The video opens with director Omar al-Bach introducing two actors: Devin, playing an outspoken racist, and Zack, dressed in a traditional Islamic kaftan with a white cap. As the men waited at a bus stop, Devin launched tirade of verbal harassment and Islamophobic slurs at Zack. Al-Bach recorded the reactions of pedestrians.
"Are you planning on taking a bus? I suggest you take another ride," Devin tells one bystander, suggesting it would be dangerous to commute with Zack.
Another bystander interrupts: "You can't stereotype and judge people by their clothes. Or their nationalities or anything else."
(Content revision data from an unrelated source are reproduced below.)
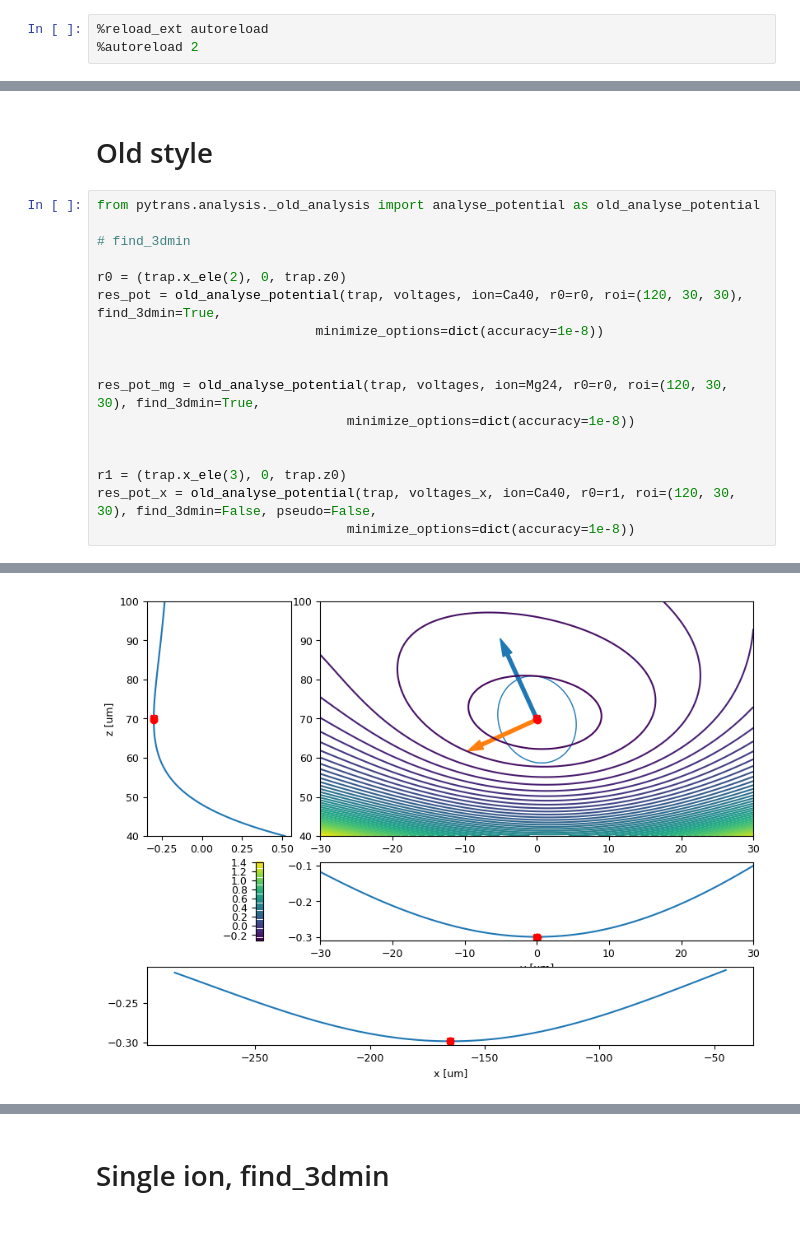
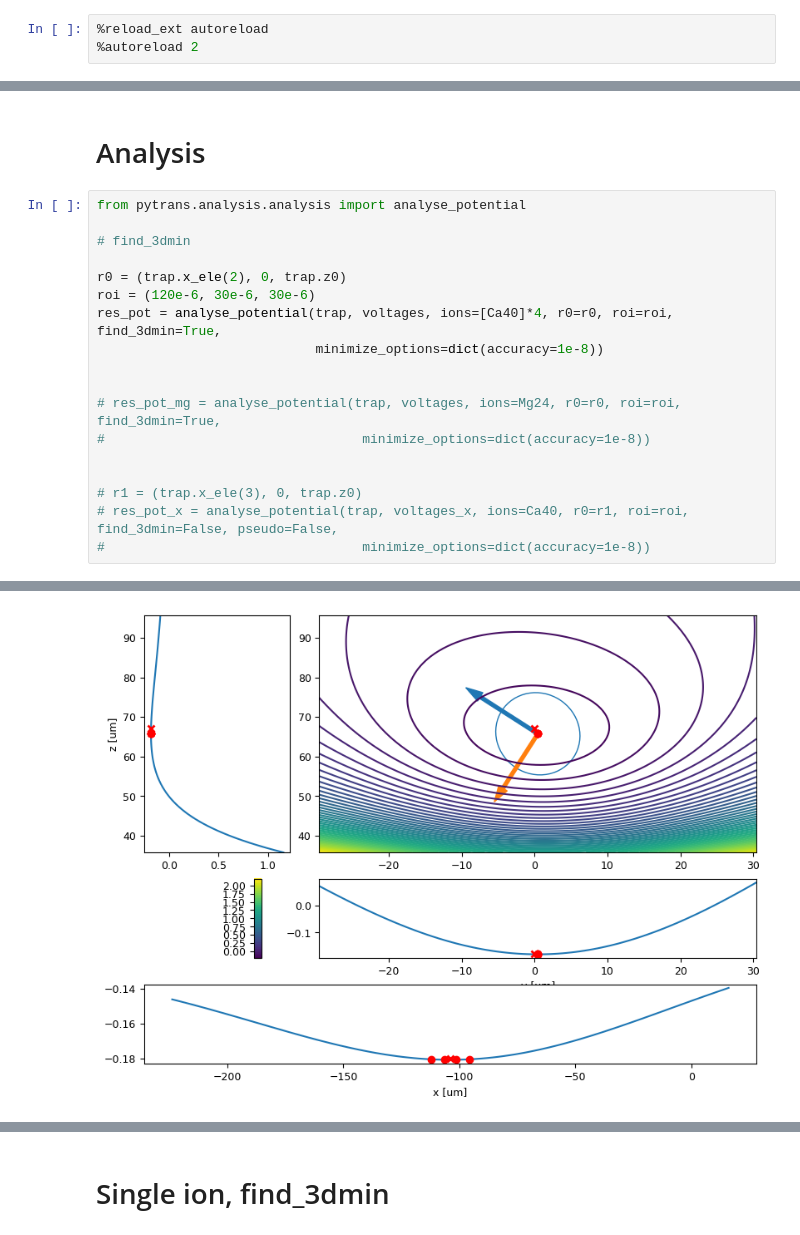
Before and after one commit to tiqi-group/pytrans-examples, a Jupyter notebook: examples/analysis.ipynb, the cells around one changed output, grey strips where cells are left out. Saved outputs shown, nothing was run; the diff lists cells and outputs as text.

Commit message:
Up correct functions in surface_trap
Former-commit-id: 5bebd171e047e05e2d6b564a96f07ed9d98bc0a9

```diff
--- a/examples/analysis.ipynb
+++ b/examples/analysis.ipynb
@@ -27,20 +27,21 @@ _ = plot_voltages_on_trap(trap, voltages_x)
-# %% [markdown]
-# Old style
+# %% [markdown]
+# Analysis
 # %%
-from pytrans.analysis._old_analysis import analyse_potential as old_analyse_potential
+from pytrans.analysis.analysis import analyse_potential
 
 # find_3dmin
 
 r0 = (trap.x_ele(2), 0, trap.z0)
-res_pot = old_analyse_potential(trap, voltages, ion=Ca40, r0=r0, roi=(120, 30, 30), find_3dmin=True,
+roi = (120e-6, 30e-6, 30e-6)
+res_pot = analyse_potential(trap, voltages, ions=[Ca40]*4, r0=r0, roi=roi, find_3dmin=True,
                             minimize_options=dict(accuracy=1e-8))
 
 
-res_pot_mg = old_analyse_potential(trap, voltages, ion=Mg24, r0=r0, roi=(120, 30, 30), find_3dmin=True,
-                                minimize_options=dict(accuracy=1e-8))
+# res_pot_mg = analyse_potential(trap, voltages, ions=Mg24, r0=r0, roi=roi, find_3dmin=True,
+#                                 minimize_options=dict(accuracy=1e-8))
 
 
-r1 = (trap.x_ele(3), 0, trap.z0)
-res_pot_x = old_analyse_potential(trap, voltages_x, ion=Ca40, r0=r1, roi=(120, 30, 30), find_3dmin=False, pseudo=False,
-                                minimize_options=dict(accuracy=1e-8))
+# r1 = (trap.x_ele(3), 0, trap.z0)
+# res_pot_x = analyse_potential(trap, voltages_x, ions=Ca40, r0=r1, roi=roi, find_3dmin=False, pseudo=False,
+#                                 minimize_options=dict(accuracy=1e-8))
 # %% [output]
@@ -64 +65 @@ Tilt angle of mode 2 (0.50): 90.00°
-[figure, old version]
+[figure, new version]
```
Also changed, not shown: parts of 2 cells of this notebook, 3 other files.
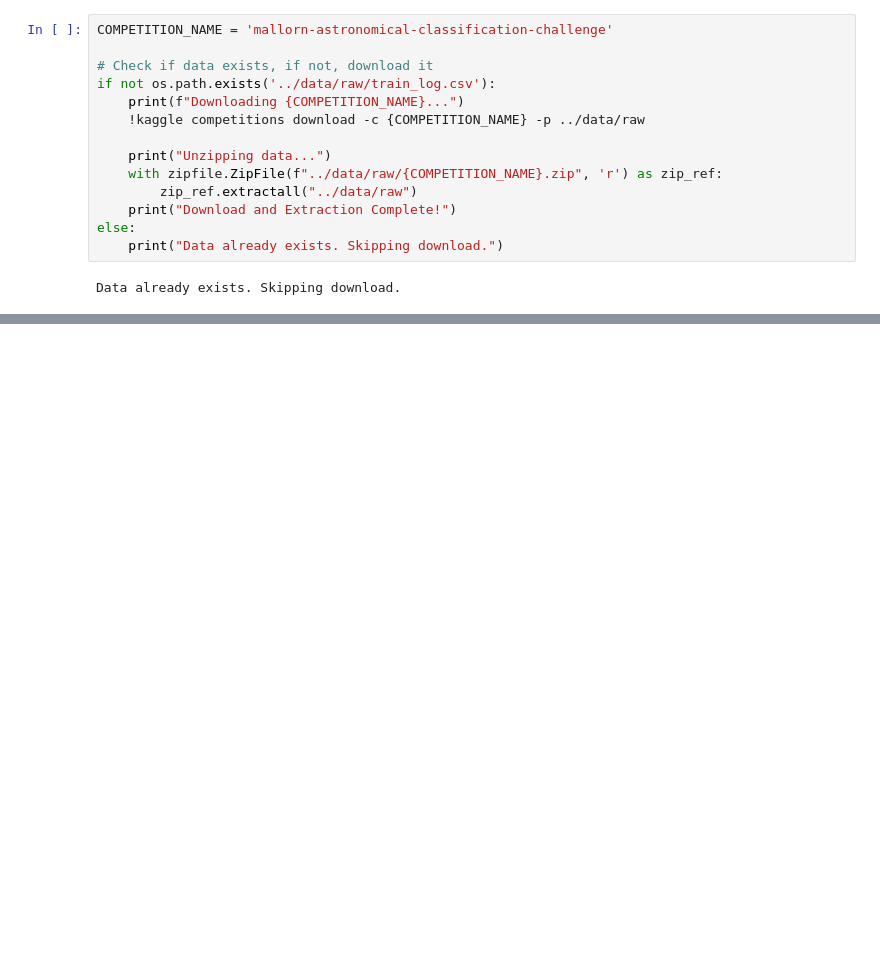
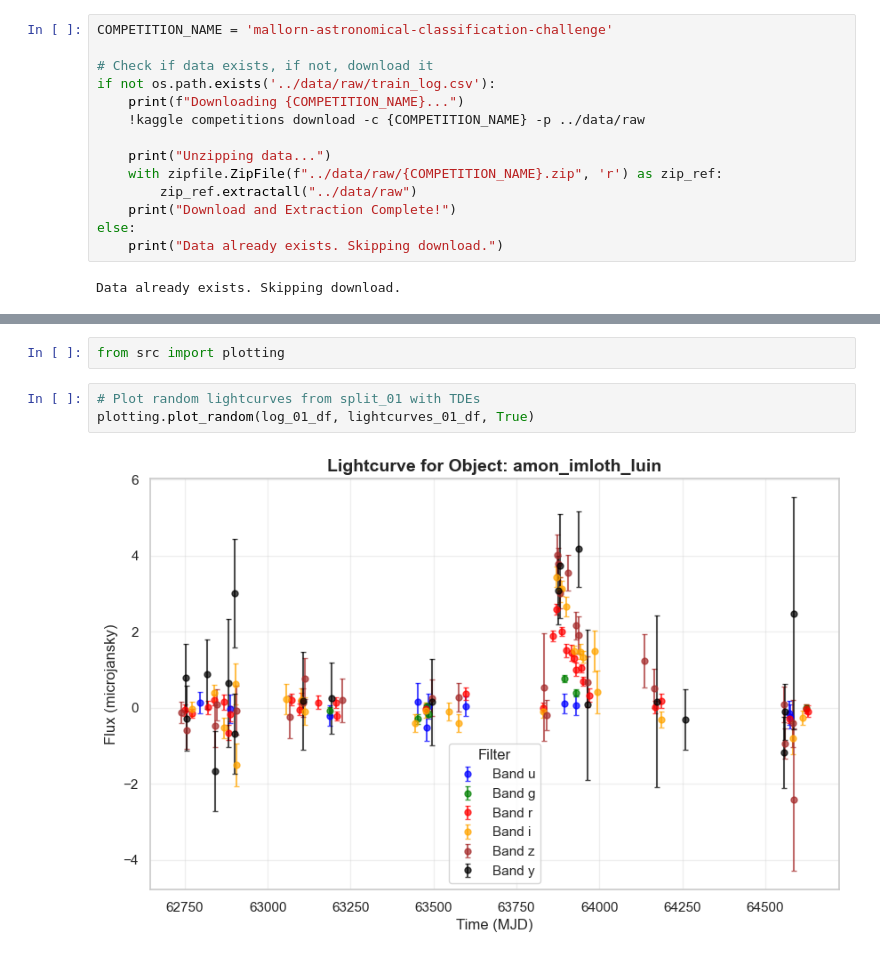
Before and after one commit to EnderMagician/ML-Final, a Jupyter notebook: notebooks/01_exploration.ipynb, the cells around one changed output, grey strips where cells are left out. Saved outputs shown, nothing was run; the diff lists cells and outputs as text; blank space fills up the shorter version.

```diff
--- a/notebooks/01_exploration.ipynb
+++ b/notebooks/01_exploration.ipynb
@@ -60,0 +229,7 @@ Data already exists. Skipping download.
+# %%
+from src import plotting
+# %%
+# Plot random lightcurves from split_01 with TDEs
+plotting.plot_random(log_01_df, lightcurves_01_df, True)
+# %% [output]
+[figure, added]
```
Also changed, not shown: parts of 27 cells of this notebook, 8 other files.
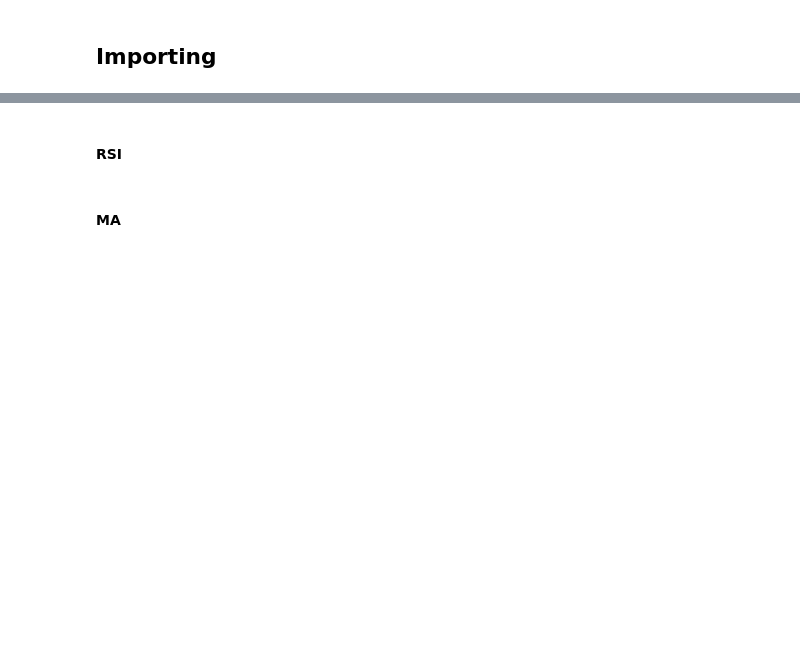
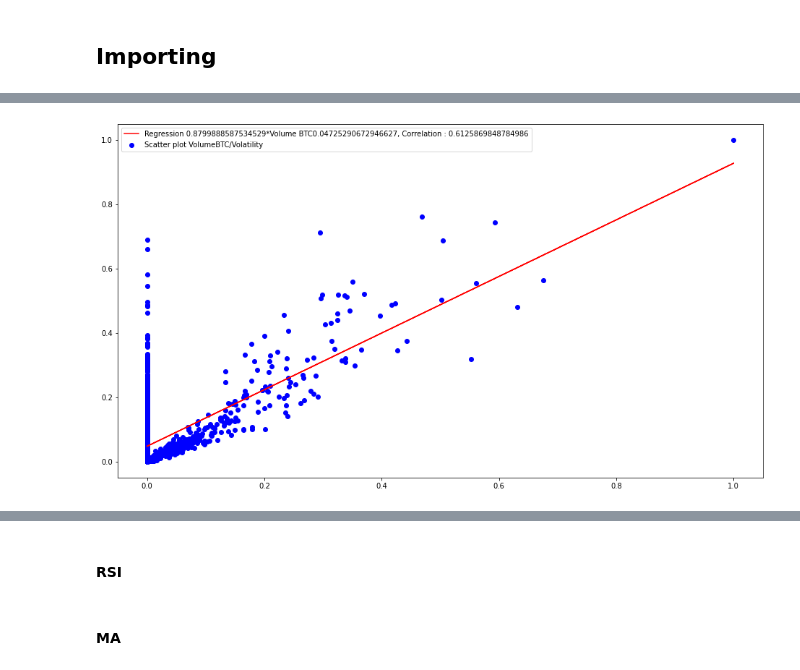
Before and after one commit to hderoche/RNN_Bitcoin_Prediction, a Jupyter notebook: RNN.ipynb, the cells around one changed output, grey strips where cells are left out. Saved outputs shown, nothing was run; the diff lists cells and outputs as text; code cells hidden in the pictures; blank space fills up the shorter version.

```diff
--- a/RNN.ipynb
+++ b/RNN.ipynb
@@ -98,0 +119,14 @@ print(x_train.shape)
+# %%
+plt.figure(figsize=[16,9])
+plt.scatter(dfCorrelationN['volumeBTC'], dfCorrelationN['volatility'], color='blue',
+         label='Scatter plot VolumeBTC/Volatility')
+
+# Droite de régression
+m, b = np.polyfit(dfCorrelationN['volumeBTC'], dfCorrelationN['volatility'], 1)
+
+plt.plot(dfCorrelationN['volumeBTC'], m*dfCorrelationN['volumeBTC'] + b, color='red',
+         label='Regression ' + str(m) + '*Volume BTC'+ str(b) + ', Correlation : ' + str(corr_volBTC_vol))
+plt.legend()
+plt.show()
+# %% [output]
+[figure, added]
```
Also changed, not shown: parts of 75 cells of this notebook.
"What happened there [in Ottawa] was an incident of fanatics. Everybody cannot be punished like that," he continued in his defense of Zack, even pretending to be his friend to help end the assault.
To which Devin replies: "What if he has explosives on him? Did you think of that?"
"That guy was a lone wolf," another bystander says, "he had mental health issues."
Yet another bystander simply answered Devin's question with a fist to the face.
Al-Bach closes the film with a tribute to the 24-year-old soldier, Cpl. Nathan Cirillo, who was killed by a gunman who opened fire in Ottawa's Parliament Hill last week. A funeral procession for Cirillo was held on Tuesday with 4,500 people led by his 5-year-old son, Marco.
Many surmised that the shooter was a criminal, not a terrorist. "I don't think we have enough evidence to use that word," Parliament member Tom Mulcair said on Thursday.
The video, which has garnered more than 1 million views since it was uploaded to YouTube Tuesday, doesn't just show members of the public standing up for a victim: It gives us a look at how Canadian society is handling last week's shooting.
It's also a lesson for countries like the U.S., where hate crimes against Muslims spike whenever there's a criminal or terrorist incident involving Muslims or even when something innocuous like debating the placement of a mosque in New York City happens. One horrific example after another shows that the U.S. has a long way to go.
Perhaps the U.S. can look to its neighbors to the north for some advice on how to stand tall and not succumb to fear and xenophobia in the wake of a horrific tragedy.